Articles

Elimination of the Alimony Deduction: A Tax Break for some, a Hike for Others

January 20, 2018

As it appeared on the Tennessee Bar Association Editor’s Note: President Trump signed the Tax Reform bill into law on Dec. 22,  2017, which was after this column went to press. A new piece of legislation has been introduced in Congress that, if passed, will have major implications on divorce settlements throughout the country as […]

Read More

Modifications to Child Support Laws in 2017 – Tennessee Bar Association

August 31, 2017

The Tennessee General Assembly has been very busy this past session in addressing the issue of child support arrearage through two major modifications of the existing law on child support, one affecting the interest rate on arrearages and the other affecting the time period of accumulation of retroactive support for a child or children. Both […]

Read More

Redefining Relocation – Tennessee Bar Association

April 30, 2017

The ability of a parent to relocate his or her household, and more importantly his or her child, out of the jurisdiction of the court that entered the parenting plan is often a very contentious issue. The Tennessee Code devotes an entire section to the issue of relocation for this reason. Absent an agreement to […]

Read More

FAMILY MATTERS: Inconvenient Forum – Tennessee Bar Association

January 1, 2017

In the area of family law, an infrequently used provision, but an important one nonetheless, is the doctrine of inconvenient forum, which permits a court in Tennessee to decline jurisdiction in a custody case if the court determines that, though it is a permissible forum to hear the matter, Tennessee is not the best court […]

Read More

Finding and Defining Income Available for Support – Tennessee Bar Association

August 31, 2016

If a court needs to determine the income available for support, hereinafter referred to as IAFS, of a parent with a fixed salary or hourly wage from an employer, the calculation is relatively simple and the subsequent formula straightforward. However, if a party is self-employed and/or the owner of a business, manipulation of IAFS through […]

Read More

QDRO and State/Local Government Pensions – Tennessee Bar Association

April 30, 2016

On July 1, 2015, the General Assembly enacted new legislation that addressed the division of public employee pension plans during the course of divorce proceedings. Section 26-2-105(d)(1) of the Tenn. Code Ann. now provides that “a local government that establishes and maintains for its employees a qualified plan, and the qualified plan’s administrator, shall honor […]

Read More

Recent Recalculation of Retirement: Employment Benefits as Separate Property – Tennessee Bar Association

January 1, 2016

In the last legislative session, the Tennessee General Assembly modified the existing statute regarding the definition of marital property, specifically as it relates to various types of retirement accounts and stock options. The legislature adopted a position that altered how the distribution of such assets would be conducted, primarily focusing on assets that were possessed […]

Read More

What ‘Obergefell v. Hodges’ Means for Tennessee – Tennessee Bar Association

August 3, 2015

As virtually everyone in the country as well as in Tennessee will have noted, at the end of June the United States Supreme Court ruled, in Obergefell v. Hodges, that same-sex couples have the constitutionally protected right to marry.

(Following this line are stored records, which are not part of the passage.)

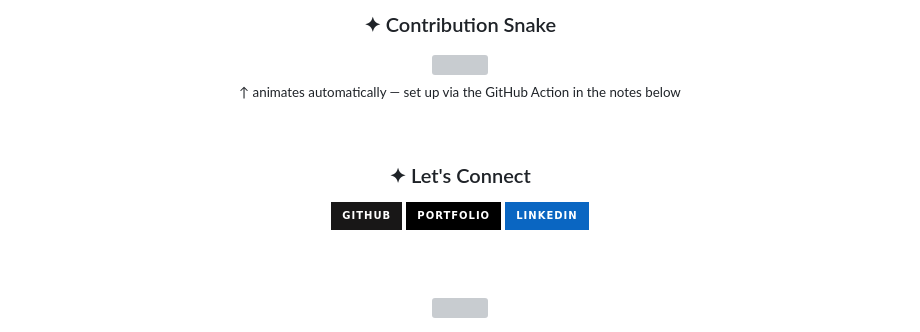
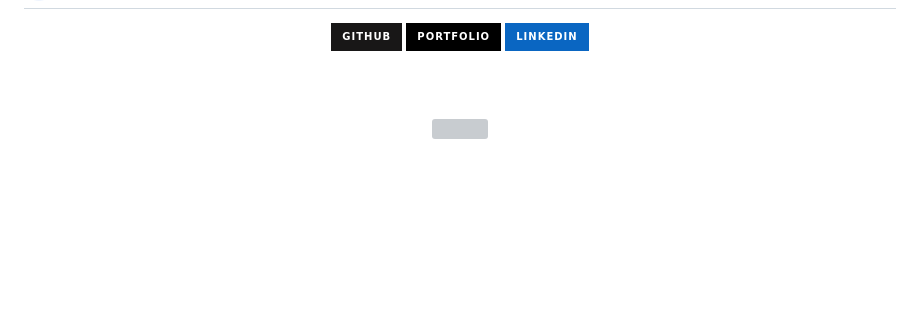
Before and after one commit to deep8904/deep8904, a Markdown page: README.md, the part around one of its changes. GitHub-like rendering; badges without logos; blank space fills up the shorter version; grey boxes are pictures that could not be loaded.

```diff
--- a/README.md
+++ b/README.md
@@ -64,19 +101,5 @@ solid product fundamentals.
 
 <div align="center">
-
-### ✦ Contribution Snake
-
-<img src="https://raw.githubusercontent.com/deep8904/deep8904/output/github-contribution-grid-snake-dark.svg" width="100%"/>
-
-<sub>↑ animates automatically — set up via the GitHub Action in the notes below</sub>
-
-</div>
-
-<br/>
-
-<div align="center">
-
-### ✦ Let's Connect
 
 <a href="https://github.com/deep8904">
   <img src="https://img.shields.io/badge/GitHub-181717?style=for-the-badge&logo=github&logoColor=white"/>
```
Also changed, not shown: other parts of README.md (+74 -37 lines).
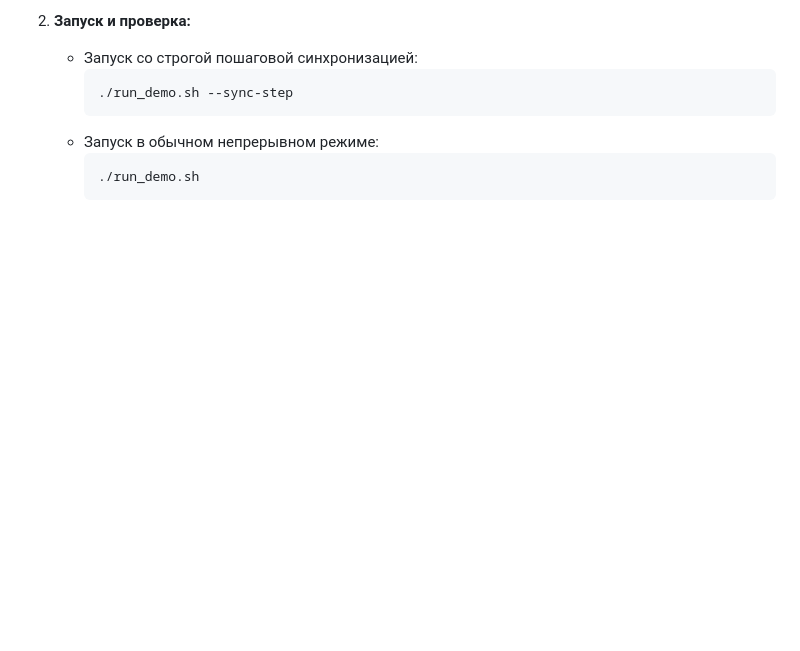
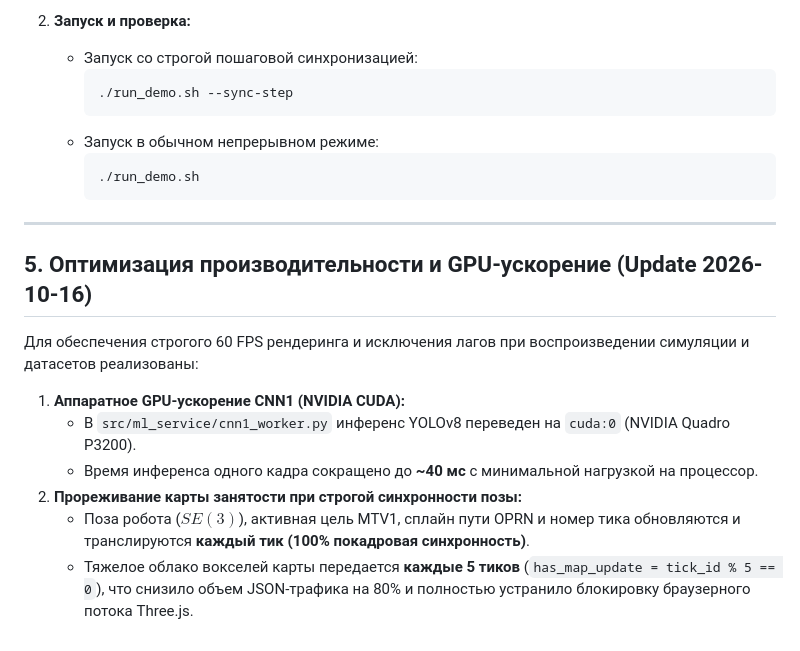
Before and after one commit to hedeks/demonstration_GTR1, a Markdown page: issues/ISSUE-09_tickrate_sync.md, the part around the change. GitHub-like rendering; blank space fills up the shorter version.

Commit message:
docs(issues): document GPU acceleration and 5-tick map throttling in ISSUE-09

````diff
--- a/issues/ISSUE-09_tickrate_sync.md
+++ b/issues/ISSUE-09_tickrate_sync.md
@@ -82,3 +82,15 @@
      ```bash
      ./run_demo.sh
      ```
+
+---
+
+## 5. Оптимизация производительности и GPU-ускорение (Update 2026-10-16)
+
+Для обеспечения строгого 60 FPS рендеринга и исключения лагов при воспроизведении симуляции и датасетов реализованы:
+1. **Аппаратное GPU-ускорение CNN1 (NVIDIA CUDA):**
+   - В `src/ml_service/cnn1_worker.py` инференс YOLOv8 переведен на `cuda:0` (NVIDIA Quadro P3200).
+   - Время инференса одного кадра сокращено до **~40 мс** с минимальной нагрузкой на процессор.
+2. **Прореживание карты занятости при строгой синхронности позы:**
+   - Поза робота ($SE(3)$), активная цель MTV1, сплайн пути OPRN и номер тика обновляются и транслируются **каждый тик (100% покадровая синхронность)**.
+   - Тяжелое облако вокселей карты передается **каждые 5 тиков** (`has_map_update = tick_id % 5 == 0`), что снизило объем JSON-трафика на 80% и полностью устранило блокировку браузерного потока Three.js.
````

The issue of gay rights has become the preeminent civil rights issue of this generation and […]

Read More

Perfecting Protection – Tennessee Bar Association

April 30, 2015

In Tennessee, a party may take protective action from another person short of filing a criminal warrant by requesting an Order of Protection from the appropriate jurisdictional authority. Despite the fact that an Order of Protection does not carry the immediate danger of incarceration or a criminal record, an Order of Protection is a powerful […]

Read More

Can Criminal Contempt Create Compliance? – Tennessee Bar Association

January 1, 2015

How can a party or attorney in a family law case effectively use criminal contempt as a means of getting a positive result from the other party? When a person is determined to be in willful violation of an order of the court, that person may be held in either criminal or civil contempt. A […]

Read More
To Top